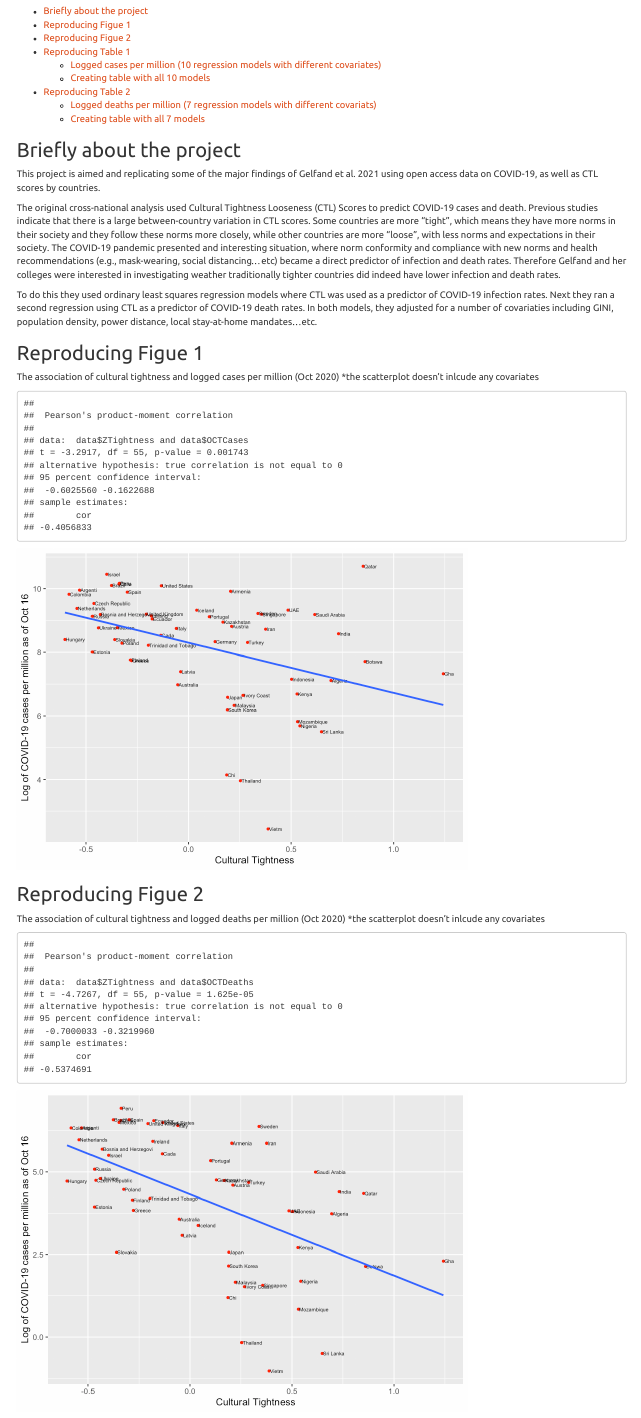
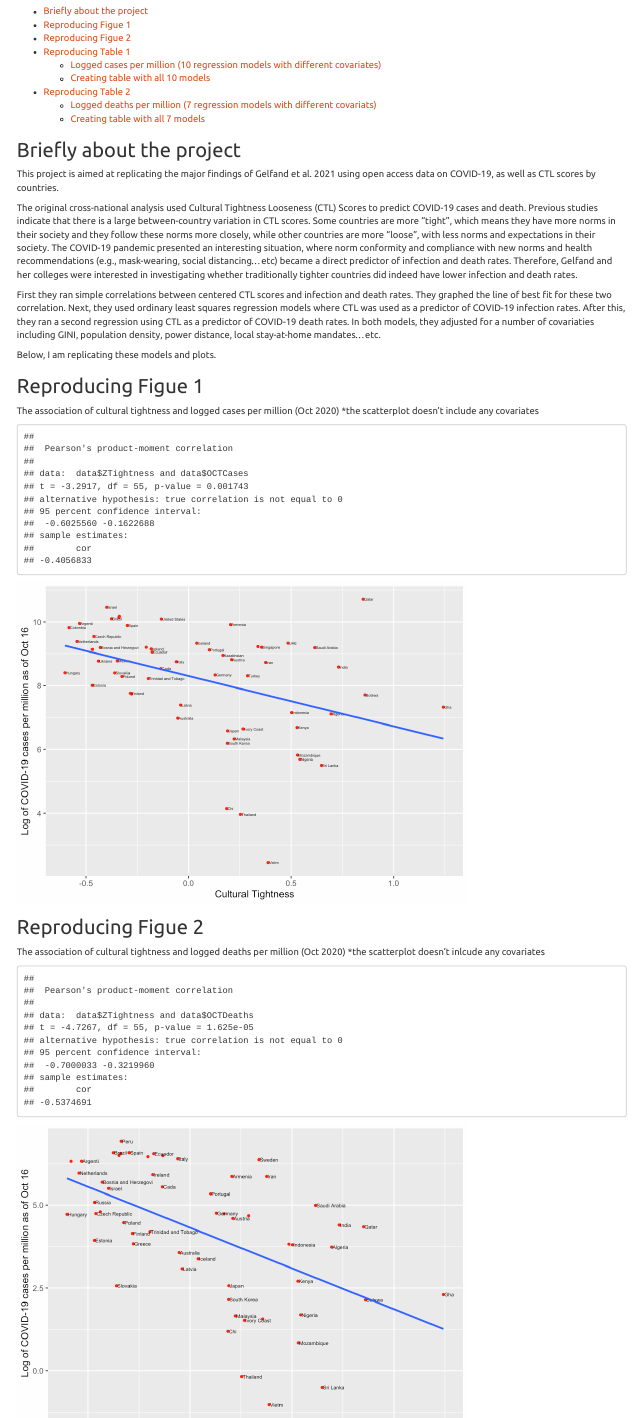
Before and after one commit to ajnafkertesz/Data-Analysis-Replication-Assignment, an R Markdown document (replication_code.Rmd): the page in a window 1100 px wide, from 110 px down. The pictures show the output file replication_code.html that the author committed with the source, opened offline.

Commit message:
final changes

````diff
--- a/replication_code.Rmd
+++ b/replication_code.Rmd
@@ -16,11 +16,14 @@ knitr::opts_chunk$set(echo = TRUE, fig.path = "images/")
 
 ## Briefly about the project
 
-This project is aimed and replicating some of the major findings of Gelfand et al. 2021 using open access data on COVID-19, as well as CTL scores by countries.
+This project is aimed at replicating the major findings of Gelfand et al. 2021 using open access data on COVID-19, as well as CTL scores by countries.
 
-The original cross-national analysis used Cultural Tightness Looseness (CTL) Scores to predict COVID-19 cases and death. Previous studies indicate that there is a large between-country variation in CTL scores. Some countries are more "tight", which means they have more norms in their society and they follow these norms more closely, while other countries are more "loose", with less norms and expectations in their society. The COVID-19 pandemic presented and interesting situation, where norm conformity and compliance with new norms and health recommendations (e.g., mask-wearing, social distancing...etc) became a direct predictor of infection and death rates. Therefore Gelfand and her colleges were interested in investigating weather traditionally tighter countries did indeed have lower infection and death rates.
+The original cross-national analysis used Cultural Tightness Looseness (CTL) Scores to predict COVID-19 cases and death. Previous studies indicate that there is a large between-country variation in CTL scores. Some countries are more "tight", which means they have more norms in their society and they follow these norms more closely, while other countries are more "loose", with less norms and expectations in their society. The COVID-19 pandemic presented an interesting situation, where norm conformity and compliance with new norms and health recommendations (e.g., mask-wearing, social distancing...etc) became a direct predictor of infection and death rates. Therefore, Gelfand and her colleges were interested in investigating whether traditionally tighter countries did indeed have lower infection and death rates.
 
-To do this they used ordinary least squares regression models where CTL was used as a predictor of COVID-19 infection rates. Next they ran a second regression using CTL as a predictor of COVID-19 death rates. In both models, they adjusted for a number of covariaties including GINI, population density, power distance, local stay-at-home mandates...etc.
+First they ran simple correlations between centered CTL scores and infection and death rates. They graphed the line of best fit for these two correlation.
+Next, they used ordinary least squares regression models where CTL was used as a predictor of COVID-19 infection rates. After this, they ran a second regression using CTL as a predictor of COVID-19 death rates. In both models, they adjusted for a number of covariaties including GINI, population density, power distance, local stay-at-home mandates...etc.
+
+Below, I am replicating these models and plots.
 
 
 ```{r lib and data, echo=FALSE, message=FALSE, warning=FALSE}
@@ -86,12 +89,12 @@ data$ZTestsPerCaseOct<-scale(data$TestsPerCaseOct)
 
 ## Reproducing Figue 1
 
-The association of cultural tightness and logged cases per million (Oct 2020) *the scatterplot doesn't inlcude any covariates
+The association of cultural tightness and logged cases per million (Oct 2020) *the scatterplot doesn't include any covariates
 
 
 ```{r cor 1, echo=FALSE, message=FALSE, warning=FALSE}
 
-#run corrolation test for tightness and cases without any controls
+#run correlation test for tightness and cases without any controls
 cor.test(data$ZTightness,data$OCTCases) #p=-0.406
 
 figure1<-ggplot(data, aes(x = Tightness, y = OCTCases))+
````
Also changed, not shown: cases_oct.png, deaths_oct.png, images/cor 1-1.png, images/cor 2-1.png, replication_code.html, replication_code.Rmd (8 more changed lines).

····················

* [What you should do] Each line of the material is to be output exactly. Images are not part of the expected output.

* [Exercise answer]
Before and after one commit to ajnafkertesz/Data-Analysis-Replication-Assignment, an R Markdown document (replication_code.Rmd): the page in a window 1100 px wide, from 110 px down. The pictures show the output file replication_code.html that the author committed with the source, opened offline.

Commit message:
final changes

````diff
--- a/replication_code.Rmd
+++ b/replication_code.Rmd
@@ -16,11 +16,14 @@ knitr::opts_chunk$set(echo = TRUE, fig.path = "images/")
 
 ## Briefly about the project
 
-This project is aimed and replicating some of the major findings of Gelfand et al. 2021 using open access data on COVID-19, as well as CTL scores by countries.
+This project is aimed at replicating the major findings of Gelfand et al. 2021 using open access data on COVID-19, as well as CTL scores by countries.
 
-The original cross-national analysis used Cultural Tightness Looseness (CTL) Scores to predict COVID-19 cases and death. Previous studies indicate that there is a large between-country variation in CTL scores. Some countries are more "tight", which means they have more norms in their society and they follow these norms more closely, while other countries are more "loose", with less norms and expectations in their society. The COVID-19 pandemic presented and interesting situation, where norm conformity and compliance with new norms and health recommendations (e.g., mask-wearing, social distancing...etc) became a direct predictor of infection and death rates. Therefore Gelfand and her colleges were interested in investigating weather traditionally tighter countries did indeed have lower infection and death rates.
+The original cross-national analysis used Cultural Tightness Looseness (CTL) Scores to predict COVID-19 cases and death. Previous studies indicate that there is a large between-country variation in CTL scores. Some countries are more "tight", which means they have more norms in their society and they follow these norms more closely, while other countries are more "loose", with less norms and expectations in their society. The COVID-19 pandemic presented an interesting situation, where norm conformity and compliance with new norms and health recommendations (e.g., mask-wearing, social distancing...etc) became a direct predictor of infection and death rates. Therefore, Gelfand and her colleges were interested in investigating whether traditionally tighter countries did indeed have lower infection and death rates.
 
-To do this they used ordinary least squares regression models where CTL was used as a predictor of COVID-19 infection rates. Next they ran a second regression using CTL as a predictor of COVID-19 death rates. In both models, they adjusted for a number of covariaties including GINI, population density, power distance, local stay-at-home mandates...etc.
+First they ran simple correlations between centered CTL scores and infection and death rates. They graphed the line of best fit for these two correlation.
+Next, they used ordinary least squares regression models where CTL was used as a predictor of COVID-19 infection rates. After this, they ran a second regression using CTL as a predictor of COVID-19 death rates. In both models, they adjusted for a number of covariaties including GINI, population density, power distance, local stay-at-home mandates...etc.
+
+Below, I am replicating these models and plots.
 
 
 ```{r lib and data, echo=FALSE, message=FALSE, warning=FALSE}
@@ -86,12 +89,12 @@ data$ZTestsPerCaseOct<-scale(data$TestsPerCaseOct)
 
 ## Reproducing Figue 1
 
-The association of cultural tightness and logged cases per million (Oct 2020) *the scatterplot doesn't inlcude any covariates
+The association of cultural tightness and logged cases per million (Oct 2020) *the scatterplot doesn't include any covariates
 
 
 ```{r cor 1, echo=FALSE, message=FALSE, warning=FALSE}
 
-#run corrolation test for tightness and cases without any controls
+#run correlation test for tightness and cases without any controls
 cor.test(data$ZTightness,data$OCTCases) #p=-0.406
 
 figure1<-ggplot(data, aes(x = Tightness, y = OCTCases))+
````
Also changed, not shown: cases_oct.png, deaths_oct.png, images/cor 1-1.png, images/cor 2-1.png, replication_code.html, replication_code.Rmd (8 more changed lines).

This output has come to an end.